How to Write the Perfect Meta Description for your Blog
by Mintent Staff on Jul 11, 18
Back in May, Google’s Danny Sullivan confirmed the tech titan had reverted its meta description lengths back to more or less what they were prior to their December 2017 change.
The reversion came as a surprise to many who were just starting to adjust to the new length that allowed for an average of 300 characters. Most meta descriptions are now back in the previous range of roughly 150-170 characters, though there is no official length to confirm.
With shorter meta descriptions back in style, there’s a lot less room for descriptive summaries of your web page. This will obviously have an impact on content marketers who want to make sure their blogs are being noticed on Google.
Keeping that in mind, we’ve compiled some useful tips on how to write the perfect meta description for your blog and keep your click-through rates high.
Understanding the Benefit
Simply put, the primary function of a meta description is to entice someone surfing on Google to click on your link.
While they’re not directly used as part of their ranking algorithm, Google uses your click-through rate (CTR) as a method of determining whether the result is reputable. The more people that click on the link, the higher you can move up Google’s ranking.
This is why the meta description is so important. You’re not going to get anyone clicking on your blog link if you’re providing a vague, incomplete or inaccurate summary of the page’s contents. You need to approach your meta descriptions strategically and there are some easy ways to make sure they’re always properly optimized.
Don’t Live and Die by the Character Count
This might sound somewhat counterintuitive since we just told you about how Google went back to their old character count for meta descriptions — but don’t get too caught up in the numbers.
Meta descriptions should always be concise. Whether you’re given 150 or 350 characters to work with, you have to make sure that every single word serves a purpose. If that means it’s a little longer or shorter, so be it.

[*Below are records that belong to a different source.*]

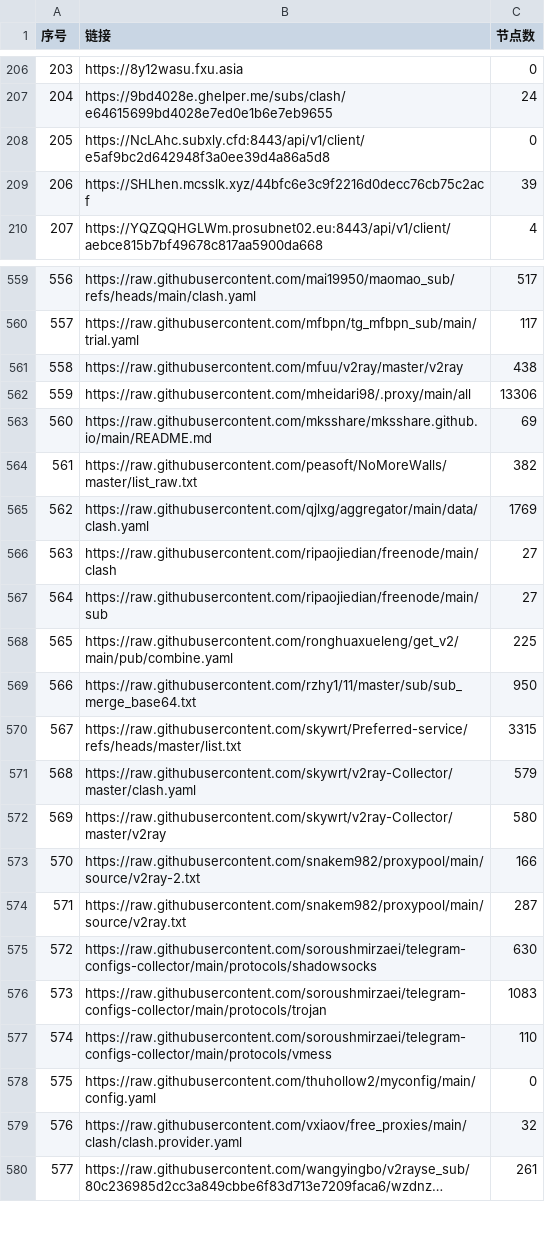
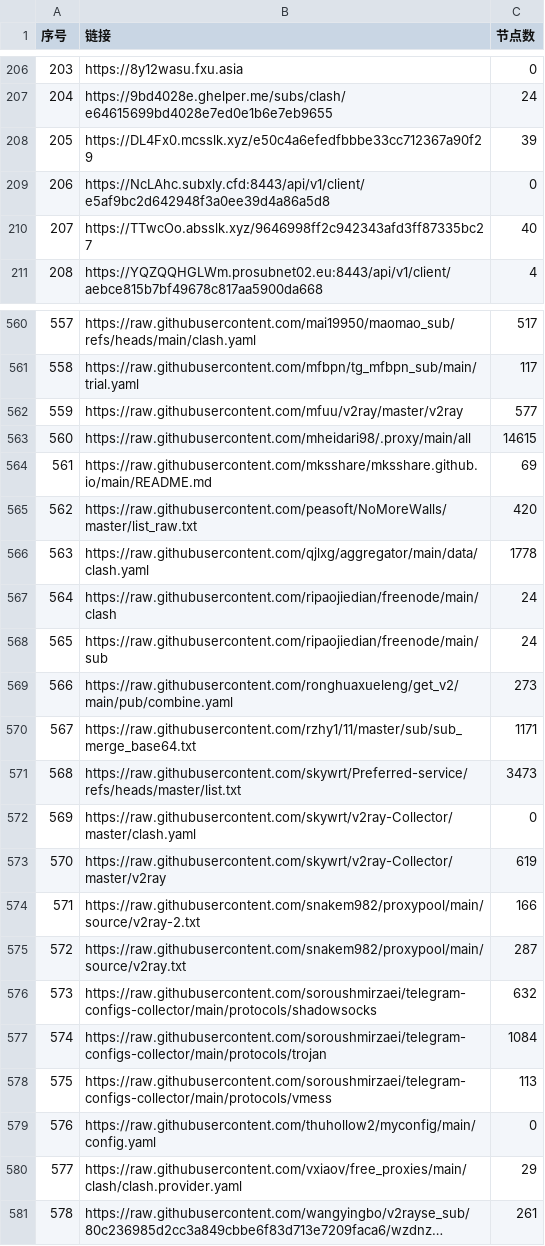
Before and after one commit to 3878590578/NoMoreWalls, a CSV file: list_result.csv, drawn as a sheet; only a part is shown, gaps mark what is left out; long unchanged cells end in …; removed rows and columns are numbered as before the commit, all else as after; the diff covers the shown part only; the diff names each change by its address in the sheet, - before the commit and + after, or states it on an @@ line.

```diff
--- a/list_result.csv
+++ b/list_result.csv
+row 208: 205 | https://DL4Fx0.mcsslk.xyz/e50c4a6efedfbbbe33cc712367a90f29 | 39
@@ column A (序号) renumbered between rows 209 and 741 @@
-row 209: 206 | https://SHLhen.mcsslk.xyz/44bfc6e3c9f2216d0decc76cb75c2acf | 39
+row 210: 207 | https://TTwcOo.absslk.xyz/9646998ff2c942343afd3ff87335bc27 | 40
-C562 (节点数): 438
+C562 (节点数): 577
-C563 (节点数): 13306
+C563 (节点数): 14615
-C565 (节点数): 382
+C565 (节点数): 420
-C566 (节点数): 1769
+C566 (节点数): 1778
-C567:C568 (节点数): 27
+C567:C568 (节点数): 24
-C569 (节点数): 225
+C569 (节点数): 273
-C570 (节点数): 950
+C570 (节点数): 1171
-C571 (节点数): 3315
+C571 (节点数): 3473
-C572 (节点数): 579
+C572 (节点数): 0
-C573 (节点数): 580
+C573 (节点数): 619
-C576 (节点数): 630
+C576 (节点数): 632
-C577 (节点数): 1083
+C577 (节点数): 1084
-C578 (节点数): 110
+C578 (节点数): 113
-C580 (节点数): 32
+C580 (节点数): 29
```
Also changed, not shown: 1 removed row and 28 edited cells elsewhere in this file, 52 other files.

Just because Google gives you the opportunity to write a certain amount of characters, you don’t have to hit that exact number. In fact, you should always try to make your meta description as succinct as possible and leave out any extra words that might bog your summary down.
Choose Your Words Wisely
When you’re reading a news article and it doesn’t grab your attention within the first line or two — chances are you’re not going to read it.
Meta descriptions magnify that idea even more. With such a small number of words to work with, you have to make sure those words are simultaneously representing your blog post accurately and engaging the reader.
This is not the time to pull out your literature degree and add in five-dollar words. Have an active voice and focus on leading with action words such as “learn” or “create” to let the reader know there is immediate value when they click on your link.
Offer a Solution
Most people searching through Google are looking for a solution to an issue or to enhance their own knowledge base with more information.
What will the reader gain by reading your blog? If you don’t know the answer then there might be something wrong with the post itself and you should probably go back and do some rewrites.
If you’ve done your due diligence and know exactly what you want your reader to take away from your blog — why wouldn’t you highlight that? Not only does it give the reader exactly what they’re looking for, but it also makes you look like a more informed source on the subject matter.
The last thing you want is a reader scratching their head after clicking on your link and asking themselves how this blog post relates to the meta description. That’s a sure-fire way to get them to hit the “back” button in a hurry, and when they click that “back” button it is known as pogo-sticking and this has a negative impact on SEO.
When to Pull Out the Keywords
Since meta descriptions don’t directly impact SEO, there’s no point in squeezing a bunch of keywords into the copy. Not only does it not do anything to boost your Google ranking, it also looks incredibly sloppy.
That said, it’s important to tactfully include a keyword or two so that the reader can identify what they’re looking for in the search process. Google will also reward you for having a keyword in your meta description that matches the premise of your blog post. It’s a sneaky way of influencing SEO without directly doing so.
If you’re looking to not only strengthen your meta descriptions but your overall content marketing strategy, sign up for a free account to access our industry-leading content marketing software that includes visual calendars, workflows, assets libraries, and analytics.